Capitalism is amazing, it is the single best vehicle for wealth creation that exists that we know of. However it does have a tendency to concentrate power and wealth in the hands of the successful few, whether they are individuals or companies. These few have an immense ability to shrug off the rules that apply to most others, whether it is people who take advantage of tax loopholes or corporations. We’ve written about how companies are also eroding retail investor value by waiting later and later to go public, how they avoid taxes and how they get governments to give them tax breaks like with the Trump tax breaks to deem all their foreign offshore cash repatriated and give them a tax break on bringing it back into the country. This latest news that Amazon is expanding its NY presence even after its disastrous attempt to court government sanctioned tax breaks is yet another little push back in the face of corporations.
Much of the world’s regulatory mechanisms are naturally a reaction to what has occurred and been perceived as bad practice. As such, it’s only natural that corporations will push the boundaries before then being brought back into line.
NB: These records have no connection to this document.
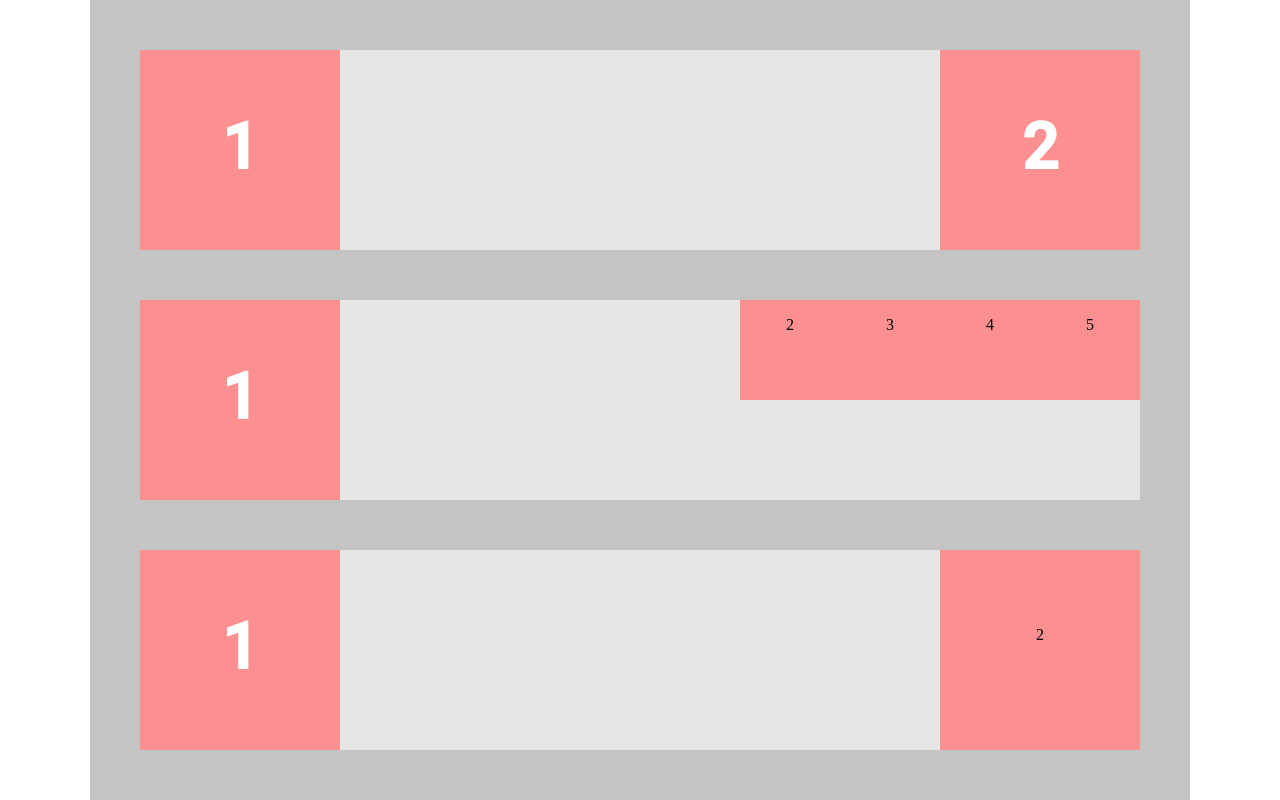
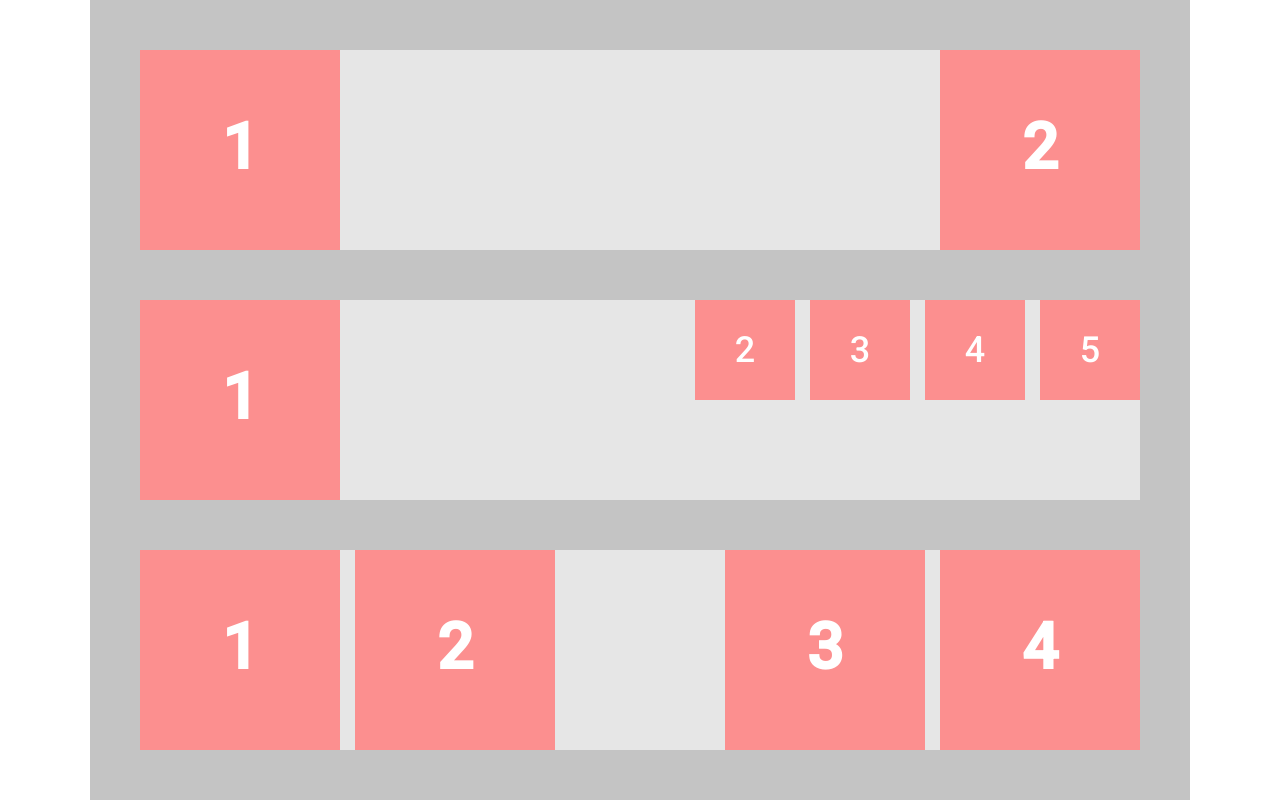
Before and after one commit to ximaryn/float, a plain HTML site: page index.html in a window 1280 px wide. Drawn offline with Linux system fonts and the light colour scheme.

Commit message:
second commit

```diff
--- a/css/style.css
+++ b/css/style.css
@@ -6,7 +6,7 @@ body {
 }
 .number__big {
     color: white;
-    font-weight: 700;
+    font-weight: 600;
     font-size: 64px;
     line-height: 75px;
     margin: 0;
@@ -14,7 +14,7 @@ body {
 }
 .number__little {
     color: white;
-    font-weight: 700;
+    font-weight: 500;
     font-size: 36px;
     line-height: 42px;
     margin: 0;
@@ -51,6 +51,7 @@ body {
     float: left;
     text-align: center;
     padding: 60px;
+    margin-right: 15px;
 }
 .card__big__right {
     width: 200px;
@@ -66,9 +67,18 @@ body {
     background: #FC8F8F;
     float: left;
     text-align: center;
+    margin-left: 15px;
+    padding: 29px;
 
 }
-.square__box {
+.square__box1 {
     max-width: 500px;
     float: right;
+
 }
+.square__box2 {
+    max-width: 500px;
+    float: right;
+    margin-right: -15px;
+
+}
--- a/index.html
+++ b/index.html
@@ -23,18 +23,18 @@
                     <div class="card__big__left">
                         <p class="number__big">1</p>
                     </div>
-                    <div class="square__box">
+                    <div class="square__box1">
                         <div class="card__little">
-                            <p>2</p>
+                            <p class="number__little">2</p>
                         </div>
                         <div class="card__little">
-                            <p>3</p>
+                            <p class="number__little">3</p>
                         </div>
                         <div class="card__little">
-                            <p>4</p>
+                            <p class="number__little">4</p>
                         </div>
                         <div class="card__little">
-                            <p>5</p>
+                            <p class="number__little">5</p>
                         </div>
                     </div>
                 </div>
@@ -42,8 +42,16 @@
                     <div class="card__big__left">
                         <p class="number__big">1</p>
                     </div>
-                    <div class="card__big__right">
-                        <p>2</p>
+                    <div class="card__big__left">
+                        <p class="number__big">2</p>
+                    </div>
+                    <div class="square__box2">
+                        <div class="card__big__left">
+                            <p class="number__big">3</p>
+                        </div>
+                        <div class="card__big__left">
+                            <p class="number__big">4</p>
+                        </div>
                     </div>
                 </div>
             </div>
```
France’s Digital Services Tax is the first logical step to take aim at the fact that corporations should either have profitable operations, or not run. If a company can fake a lack of profitability and get away with it, that shouldn’t be allowed and as such the assumption is that if you’re doing business, it must be profitable to you. As such, France will just tax your revenue rather than worry about how you can show you’re not making a profit and therefore don’t deserve to be taxed when everyone knows you actually are.
Other measures which seem more and more outdated is the US SEC regulation requiring only firms which have over $10 million in assets AND more than 500 external investors to have to file accounts. This bar was set by the Securities and Exchange Act of 1934 when $10 million was a hell of a lot more money than it is today. The rationale was that if you’re so big you have that much and a bunch of shareholders, you should basically be a public company so we’ll make you open up to scrutiny in the same way a public company is and make you file accounts.
The trouble is that the venture capital investment industry has come a long way since 1934 and now many multi-billion dollar companies are still private with a number of shares just circulating amongst limited external parties, thereby allowing them to keep all the early stage growth and profits for themselves. Pension funds and others who have requirements that their investments be in publicly traded companies are left out in the cold, as obviously are retail investors.
The war between corporations and governments/regulators is a long one and being constantly waged. This week, we saw Amazon take a slice of humble pie.